--- Task instructions ---
Below are entries; work out how many of their lines hold "familyExpiresAt", giving only that number.
=== Section Start ===
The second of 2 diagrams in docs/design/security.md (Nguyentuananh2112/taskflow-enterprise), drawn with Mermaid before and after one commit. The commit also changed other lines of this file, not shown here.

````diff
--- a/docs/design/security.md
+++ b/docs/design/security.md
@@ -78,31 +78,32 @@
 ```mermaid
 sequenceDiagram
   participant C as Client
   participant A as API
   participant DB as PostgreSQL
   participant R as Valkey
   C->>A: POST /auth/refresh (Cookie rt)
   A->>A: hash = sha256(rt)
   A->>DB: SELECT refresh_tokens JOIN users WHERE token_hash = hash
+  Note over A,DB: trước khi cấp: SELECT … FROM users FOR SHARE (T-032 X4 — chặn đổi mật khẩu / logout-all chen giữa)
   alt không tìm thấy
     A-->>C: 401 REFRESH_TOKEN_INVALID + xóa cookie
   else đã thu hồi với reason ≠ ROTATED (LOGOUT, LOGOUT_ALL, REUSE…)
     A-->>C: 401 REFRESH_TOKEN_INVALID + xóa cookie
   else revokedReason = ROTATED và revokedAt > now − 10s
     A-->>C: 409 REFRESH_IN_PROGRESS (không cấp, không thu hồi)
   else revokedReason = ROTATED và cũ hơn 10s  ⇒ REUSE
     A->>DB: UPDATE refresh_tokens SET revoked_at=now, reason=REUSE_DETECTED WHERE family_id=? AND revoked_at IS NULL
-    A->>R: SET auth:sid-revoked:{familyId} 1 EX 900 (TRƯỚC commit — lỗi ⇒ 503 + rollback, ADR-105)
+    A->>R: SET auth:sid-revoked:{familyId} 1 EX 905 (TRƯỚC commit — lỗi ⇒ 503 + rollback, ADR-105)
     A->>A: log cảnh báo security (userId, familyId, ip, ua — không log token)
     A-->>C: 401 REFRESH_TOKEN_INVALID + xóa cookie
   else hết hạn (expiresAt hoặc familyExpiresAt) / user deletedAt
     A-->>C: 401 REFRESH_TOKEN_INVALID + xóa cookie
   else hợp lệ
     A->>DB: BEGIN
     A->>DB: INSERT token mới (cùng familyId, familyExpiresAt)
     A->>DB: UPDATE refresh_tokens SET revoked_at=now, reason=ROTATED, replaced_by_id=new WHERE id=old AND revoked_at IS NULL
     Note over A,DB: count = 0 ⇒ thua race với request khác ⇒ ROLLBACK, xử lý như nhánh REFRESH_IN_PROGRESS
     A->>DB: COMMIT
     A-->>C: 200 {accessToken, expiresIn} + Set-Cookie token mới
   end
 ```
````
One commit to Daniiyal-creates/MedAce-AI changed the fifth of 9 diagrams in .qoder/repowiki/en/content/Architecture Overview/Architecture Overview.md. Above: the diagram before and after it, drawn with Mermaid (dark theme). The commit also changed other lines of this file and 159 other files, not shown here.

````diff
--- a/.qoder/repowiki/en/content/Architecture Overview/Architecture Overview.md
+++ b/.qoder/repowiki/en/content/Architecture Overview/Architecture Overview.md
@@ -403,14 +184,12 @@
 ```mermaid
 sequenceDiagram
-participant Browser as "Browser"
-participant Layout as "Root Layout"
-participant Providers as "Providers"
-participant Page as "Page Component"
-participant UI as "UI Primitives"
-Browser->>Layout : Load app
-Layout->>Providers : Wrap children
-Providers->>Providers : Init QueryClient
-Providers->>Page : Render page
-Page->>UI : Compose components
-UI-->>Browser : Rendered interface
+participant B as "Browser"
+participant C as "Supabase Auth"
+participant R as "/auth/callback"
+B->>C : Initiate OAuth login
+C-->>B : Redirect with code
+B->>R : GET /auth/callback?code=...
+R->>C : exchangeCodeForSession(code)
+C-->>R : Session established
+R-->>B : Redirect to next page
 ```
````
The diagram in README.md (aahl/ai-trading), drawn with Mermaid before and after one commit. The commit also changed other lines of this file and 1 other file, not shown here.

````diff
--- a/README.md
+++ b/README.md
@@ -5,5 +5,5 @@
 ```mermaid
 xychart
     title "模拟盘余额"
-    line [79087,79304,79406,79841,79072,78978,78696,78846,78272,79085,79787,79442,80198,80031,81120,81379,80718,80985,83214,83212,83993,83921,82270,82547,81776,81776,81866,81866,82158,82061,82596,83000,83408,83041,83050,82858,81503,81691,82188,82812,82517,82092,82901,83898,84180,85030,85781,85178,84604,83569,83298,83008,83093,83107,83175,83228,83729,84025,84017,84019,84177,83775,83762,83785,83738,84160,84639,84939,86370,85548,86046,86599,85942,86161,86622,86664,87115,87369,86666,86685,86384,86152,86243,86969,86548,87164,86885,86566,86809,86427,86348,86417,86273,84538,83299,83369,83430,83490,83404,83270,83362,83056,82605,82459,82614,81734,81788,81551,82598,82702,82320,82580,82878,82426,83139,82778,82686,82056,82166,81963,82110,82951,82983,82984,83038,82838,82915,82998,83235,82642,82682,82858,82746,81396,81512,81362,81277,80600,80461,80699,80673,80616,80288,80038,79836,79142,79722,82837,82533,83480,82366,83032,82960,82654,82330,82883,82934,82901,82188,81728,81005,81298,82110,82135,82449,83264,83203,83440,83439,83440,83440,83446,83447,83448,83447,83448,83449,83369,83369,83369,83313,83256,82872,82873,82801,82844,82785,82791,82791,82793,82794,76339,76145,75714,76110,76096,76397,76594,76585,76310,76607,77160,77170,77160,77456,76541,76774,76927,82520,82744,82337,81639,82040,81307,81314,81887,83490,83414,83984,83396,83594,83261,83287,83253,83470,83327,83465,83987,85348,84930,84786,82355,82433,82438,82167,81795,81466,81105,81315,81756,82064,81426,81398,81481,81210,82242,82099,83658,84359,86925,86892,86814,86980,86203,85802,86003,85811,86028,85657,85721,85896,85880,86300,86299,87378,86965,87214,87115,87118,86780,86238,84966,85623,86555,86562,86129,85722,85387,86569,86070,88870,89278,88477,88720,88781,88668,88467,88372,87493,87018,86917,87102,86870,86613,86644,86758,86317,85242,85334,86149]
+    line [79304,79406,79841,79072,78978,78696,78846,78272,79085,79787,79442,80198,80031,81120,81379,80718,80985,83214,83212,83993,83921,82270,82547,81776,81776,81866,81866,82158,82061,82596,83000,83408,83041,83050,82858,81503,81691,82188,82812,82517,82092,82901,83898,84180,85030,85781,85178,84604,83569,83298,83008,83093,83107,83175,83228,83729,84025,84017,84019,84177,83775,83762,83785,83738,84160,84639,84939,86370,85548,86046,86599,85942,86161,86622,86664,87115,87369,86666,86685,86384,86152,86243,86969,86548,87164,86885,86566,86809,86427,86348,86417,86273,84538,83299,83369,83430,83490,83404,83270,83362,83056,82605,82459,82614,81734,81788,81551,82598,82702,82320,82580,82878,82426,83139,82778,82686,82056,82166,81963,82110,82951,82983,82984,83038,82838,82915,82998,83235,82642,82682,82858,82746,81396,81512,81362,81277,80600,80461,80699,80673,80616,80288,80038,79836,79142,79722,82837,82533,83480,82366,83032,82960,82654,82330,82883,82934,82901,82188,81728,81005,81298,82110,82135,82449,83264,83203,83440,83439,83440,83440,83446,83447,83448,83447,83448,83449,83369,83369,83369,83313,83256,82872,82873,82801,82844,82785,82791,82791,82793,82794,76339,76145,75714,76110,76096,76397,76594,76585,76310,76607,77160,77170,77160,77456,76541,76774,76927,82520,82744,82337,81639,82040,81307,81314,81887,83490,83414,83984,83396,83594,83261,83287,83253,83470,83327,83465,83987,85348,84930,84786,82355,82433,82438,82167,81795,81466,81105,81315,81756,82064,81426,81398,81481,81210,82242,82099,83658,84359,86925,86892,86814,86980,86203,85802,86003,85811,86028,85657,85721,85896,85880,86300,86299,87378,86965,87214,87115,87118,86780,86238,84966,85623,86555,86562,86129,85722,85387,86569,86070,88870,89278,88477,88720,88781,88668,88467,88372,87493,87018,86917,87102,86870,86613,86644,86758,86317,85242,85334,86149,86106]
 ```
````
=== Section End ===
--- Result ---
2